Under the remit of an expanded definition of sustainability – one that acknowledges animal agriculture as a key carbon intensive industry, and one that includes interspecies ethics as an integral part of social justice – institutions such as Universities can and should play a role in supporting a wider agenda for sustainable food practices on campus. By drawing out clear connections between sustainability objectives on campus and the shift away from animal based products, the objective of this article is to advocate for a more consistent understanding and implementation of sustainability measures as championed by university campuses at large. We will draw out clear connections between sustainability objectives on campus and the shift away from animal based products. Overall, our arguments are contextualised within broader debates on the relationship between sustainability, social justice and interspecies ethics. We envisage that such discussion will contribute to an enriched, more robust sense of sustainability—one in which food justice refers not only to justice for human consumers and producers of food and the land used by them, but also to justice for the nonhuman animals considered as potential sources of food themselves.

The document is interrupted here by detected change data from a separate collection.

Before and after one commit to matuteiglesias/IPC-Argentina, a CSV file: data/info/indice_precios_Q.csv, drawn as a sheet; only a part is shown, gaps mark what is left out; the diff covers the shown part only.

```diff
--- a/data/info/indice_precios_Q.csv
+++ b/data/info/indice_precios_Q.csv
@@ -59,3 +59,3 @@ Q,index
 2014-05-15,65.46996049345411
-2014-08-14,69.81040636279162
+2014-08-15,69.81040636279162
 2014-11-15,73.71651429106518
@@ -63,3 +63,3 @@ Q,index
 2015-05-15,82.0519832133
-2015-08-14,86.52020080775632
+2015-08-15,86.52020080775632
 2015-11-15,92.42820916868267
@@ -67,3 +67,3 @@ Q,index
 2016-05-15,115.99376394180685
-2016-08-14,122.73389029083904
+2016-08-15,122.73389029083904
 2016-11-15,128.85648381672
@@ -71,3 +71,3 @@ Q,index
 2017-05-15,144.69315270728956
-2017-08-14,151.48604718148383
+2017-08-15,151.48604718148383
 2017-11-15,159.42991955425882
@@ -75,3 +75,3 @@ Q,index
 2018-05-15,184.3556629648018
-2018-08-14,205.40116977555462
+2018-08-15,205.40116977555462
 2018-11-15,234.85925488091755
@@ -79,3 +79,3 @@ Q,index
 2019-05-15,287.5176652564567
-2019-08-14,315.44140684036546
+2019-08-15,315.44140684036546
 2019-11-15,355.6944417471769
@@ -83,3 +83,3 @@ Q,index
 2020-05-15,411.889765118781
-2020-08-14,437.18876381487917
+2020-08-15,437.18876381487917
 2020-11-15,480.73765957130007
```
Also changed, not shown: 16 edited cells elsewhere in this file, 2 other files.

Recommended CitationProbyn-Rapsey, Fiona; Donaldson, Sue; Ioannides, George; Lea, Tess; Marsh, Kate; Neimanis, Astrida; Potts, Annie; Taylor, Nik; Twine, Richard; Wadiwel, Dinesh; and White, Stuart, A Sustainable Campus: The Sydney Declaration on Interspecies Sustainability, Animal Studies Journal, 5(1), 2016, 110-151.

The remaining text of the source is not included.